Brief: An exact reproduction of all the entries is the expected answer.

[Saved data entries]
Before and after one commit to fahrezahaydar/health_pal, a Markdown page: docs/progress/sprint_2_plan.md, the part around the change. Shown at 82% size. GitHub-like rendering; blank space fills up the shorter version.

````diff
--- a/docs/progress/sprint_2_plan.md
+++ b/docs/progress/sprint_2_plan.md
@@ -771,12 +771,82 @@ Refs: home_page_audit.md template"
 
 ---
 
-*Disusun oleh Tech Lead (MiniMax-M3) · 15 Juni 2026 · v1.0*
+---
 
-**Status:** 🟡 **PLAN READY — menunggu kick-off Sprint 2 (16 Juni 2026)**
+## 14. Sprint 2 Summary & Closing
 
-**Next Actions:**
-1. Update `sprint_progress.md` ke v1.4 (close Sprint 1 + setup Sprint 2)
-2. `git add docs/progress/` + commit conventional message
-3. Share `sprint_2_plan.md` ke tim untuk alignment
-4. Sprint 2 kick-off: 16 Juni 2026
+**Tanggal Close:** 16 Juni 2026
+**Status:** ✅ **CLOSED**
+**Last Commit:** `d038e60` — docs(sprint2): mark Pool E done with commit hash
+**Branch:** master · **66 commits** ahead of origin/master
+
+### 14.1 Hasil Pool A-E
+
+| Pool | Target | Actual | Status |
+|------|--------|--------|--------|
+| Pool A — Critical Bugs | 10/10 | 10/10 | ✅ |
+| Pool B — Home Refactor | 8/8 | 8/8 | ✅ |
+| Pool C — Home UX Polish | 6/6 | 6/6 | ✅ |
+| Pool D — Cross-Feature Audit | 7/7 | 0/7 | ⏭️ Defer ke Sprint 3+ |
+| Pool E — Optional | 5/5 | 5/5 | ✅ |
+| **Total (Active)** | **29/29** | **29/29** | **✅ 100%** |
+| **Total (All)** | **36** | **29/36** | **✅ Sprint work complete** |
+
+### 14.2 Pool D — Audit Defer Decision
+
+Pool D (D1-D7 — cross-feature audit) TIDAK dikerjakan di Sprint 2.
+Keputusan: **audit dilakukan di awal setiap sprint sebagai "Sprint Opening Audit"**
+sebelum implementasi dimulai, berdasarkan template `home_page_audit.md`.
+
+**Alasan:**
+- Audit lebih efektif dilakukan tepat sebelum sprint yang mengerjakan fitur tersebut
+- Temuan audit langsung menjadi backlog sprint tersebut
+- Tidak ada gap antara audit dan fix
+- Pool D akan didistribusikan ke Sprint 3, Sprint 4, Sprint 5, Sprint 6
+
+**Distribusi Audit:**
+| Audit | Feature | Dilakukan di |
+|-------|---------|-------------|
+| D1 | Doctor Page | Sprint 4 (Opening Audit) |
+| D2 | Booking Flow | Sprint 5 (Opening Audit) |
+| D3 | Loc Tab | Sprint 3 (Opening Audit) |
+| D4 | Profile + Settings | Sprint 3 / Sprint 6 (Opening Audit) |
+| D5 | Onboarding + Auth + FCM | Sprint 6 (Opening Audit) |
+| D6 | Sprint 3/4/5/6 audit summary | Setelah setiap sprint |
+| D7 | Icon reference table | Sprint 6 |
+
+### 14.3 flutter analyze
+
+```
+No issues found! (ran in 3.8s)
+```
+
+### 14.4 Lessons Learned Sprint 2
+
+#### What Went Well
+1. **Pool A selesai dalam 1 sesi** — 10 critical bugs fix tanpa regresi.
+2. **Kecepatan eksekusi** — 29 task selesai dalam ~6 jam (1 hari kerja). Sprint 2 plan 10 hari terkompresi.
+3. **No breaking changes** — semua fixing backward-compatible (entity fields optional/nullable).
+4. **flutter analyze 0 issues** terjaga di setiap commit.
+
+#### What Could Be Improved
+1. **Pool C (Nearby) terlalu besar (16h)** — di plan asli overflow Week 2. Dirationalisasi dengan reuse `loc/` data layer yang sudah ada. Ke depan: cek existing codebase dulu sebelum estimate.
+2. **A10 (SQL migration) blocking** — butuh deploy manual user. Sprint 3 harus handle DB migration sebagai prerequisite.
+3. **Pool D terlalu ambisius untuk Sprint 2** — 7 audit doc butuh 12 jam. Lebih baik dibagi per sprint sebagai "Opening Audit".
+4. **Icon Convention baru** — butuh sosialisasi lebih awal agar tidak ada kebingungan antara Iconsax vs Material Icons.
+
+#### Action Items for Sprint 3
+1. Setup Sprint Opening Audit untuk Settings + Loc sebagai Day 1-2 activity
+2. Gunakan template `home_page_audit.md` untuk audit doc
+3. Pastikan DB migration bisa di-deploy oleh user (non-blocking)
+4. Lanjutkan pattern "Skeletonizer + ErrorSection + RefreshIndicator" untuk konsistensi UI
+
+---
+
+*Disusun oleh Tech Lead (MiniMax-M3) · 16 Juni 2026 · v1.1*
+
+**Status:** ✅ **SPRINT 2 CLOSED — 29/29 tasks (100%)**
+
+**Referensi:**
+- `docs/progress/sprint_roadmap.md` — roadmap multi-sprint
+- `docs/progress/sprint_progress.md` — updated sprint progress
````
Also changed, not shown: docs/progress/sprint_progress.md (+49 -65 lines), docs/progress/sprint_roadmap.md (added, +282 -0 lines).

Answer area:
Before and after one commit to fahrezahaydar/health_pal, a Markdown page: docs/progress/sprint_2_plan.md, the part around the change. Shown at 82% size. GitHub-like rendering; blank space fills up the shorter version.

````diff
--- a/docs/progress/sprint_2_plan.md
+++ b/docs/progress/sprint_2_plan.md
@@ -771,12 +771,82 @@ Refs: home_page_audit.md template"
 
 ---
 
-*Disusun oleh Tech Lead (MiniMax-M3) · 15 Juni 2026 · v1.0*
+---
 
-**Status:** 🟡 **PLAN READY — menunggu kick-off Sprint 2 (16 Juni 2026)**
+## 14. Sprint 2 Summary & Closing
 
-**Next Actions:**
-1. Update `sprint_progress.md` ke v1.4 (close Sprint 1 + setup Sprint 2)
-2. `git add docs/progress/` + commit conventional message
-3. Share `sprint_2_plan.md` ke tim untuk alignment
-4. Sprint 2 kick-off: 16 Juni 2026
+**Tanggal Close:** 16 Juni 2026
+**Status:** ✅ **CLOSED**
+**Last Commit:** `d038e60` — docs(sprint2): mark Pool E done with commit hash
+**Branch:** master · **66 commits** ahead of origin/master
+
+### 14.1 Hasil Pool A-E
+
+| Pool | Target | Actual | Status |
+|------|--------|--------|--------|
+| Pool A — Critical Bugs | 10/10 | 10/10 | ✅ |
+| Pool B — Home Refactor | 8/8 | 8/8 | ✅ |
+| Pool C — Home UX Polish | 6/6 | 6/6 | ✅ |
+| Pool D — Cross-Feature Audit | 7/7 | 0/7 | ⏭️ Defer ke Sprint 3+ |
+| Pool E — Optional | 5/5 | 5/5 | ✅ |
+| **Total (Active)** | **29/29** | **29/29** | **✅ 100%** |
+| **Total (All)** | **36** | **29/36** | **✅ Sprint work complete** |
+
+### 14.2 Pool D — Audit Defer Decision
+
+Pool D (D1-D7 — cross-feature audit) TIDAK dikerjakan di Sprint 2.
+Keputusan: **audit dilakukan di awal setiap sprint sebagai "Sprint Opening Audit"**
+sebelum implementasi dimulai, berdasarkan template `home_page_audit.md`.
+
+**Alasan:**
+- Audit lebih efektif dilakukan tepat sebelum sprint yang mengerjakan fitur tersebut
+- Temuan audit langsung menjadi backlog sprint tersebut
+- Tidak ada gap antara audit dan fix
+- Pool D akan didistribusikan ke Sprint 3, Sprint 4, Sprint 5, Sprint 6
+
+**Distribusi Audit:**
+| Audit | Feature | Dilakukan di |
+|-------|---------|-------------|
+| D1 | Doctor Page | Sprint 4 (Opening Audit) |
+| D2 | Booking Flow | Sprint 5 (Opening Audit) |
+| D3 | Loc Tab | Sprint 3 (Opening Audit) |
+| D4 | Profile + Settings | Sprint 3 / Sprint 6 (Opening Audit) |
+| D5 | Onboarding + Auth + FCM | Sprint 6 (Opening Audit) |
+| D6 | Sprint 3/4/5/6 audit summary | Setelah setiap sprint |
+| D7 | Icon reference table | Sprint 6 |
+
+### 14.3 flutter analyze
+
+```
+No issues found! (ran in 3.8s)
+```
+
+### 14.4 Lessons Learned Sprint 2
+
+#### What Went Well
+1. **Pool A selesai dalam 1 sesi** — 10 critical bugs fix tanpa regresi.
+2. **Kecepatan eksekusi** — 29 task selesai dalam ~6 jam (1 hari kerja). Sprint 2 plan 10 hari terkompresi.
+3. **No breaking changes** — semua fixing backward-compatible (entity fields optional/nullable).
+4. **flutter analyze 0 issues** terjaga di setiap commit.
+
+#### What Could Be Improved
+1. **Pool C (Nearby) terlalu besar (16h)** — di plan asli overflow Week 2. Dirationalisasi dengan reuse `loc/` data layer yang sudah ada. Ke depan: cek existing codebase dulu sebelum estimate.
+2. **A10 (SQL migration) blocking** — butuh deploy manual user. Sprint 3 harus handle DB migration sebagai prerequisite.
+3. **Pool D terlalu ambisius untuk Sprint 2** — 7 audit doc butuh 12 jam. Lebih baik dibagi per sprint sebagai "Opening Audit".
+4. **Icon Convention baru** — butuh sosialisasi lebih awal agar tidak ada kebingungan antara Iconsax vs Material Icons.
+
+#### Action Items for Sprint 3
+1. Setup Sprint Opening Audit untuk Settings + Loc sebagai Day 1-2 activity
+2. Gunakan template `home_page_audit.md` untuk audit doc
+3. Pastikan DB migration bisa di-deploy oleh user (non-blocking)
+4. Lanjutkan pattern "Skeletonizer + ErrorSection + RefreshIndicator" untuk konsistensi UI
+
+---
+
+*Disusun oleh Tech Lead (MiniMax-M3) · 16 Juni 2026 · v1.1*
+
+**Status:** ✅ **SPRINT 2 CLOSED — 29/29 tasks (100%)**
+
+**Referensi:**
+- `docs/progress/sprint_roadmap.md` — roadmap multi-sprint
+- `docs/progress/sprint_progress.md` — updated sprint progress
````
Also changed, not shown: docs/progress/sprint_progress.md (+49 -65 lines), docs/progress/sprint_roadmap.md (added, +282 -0 lines).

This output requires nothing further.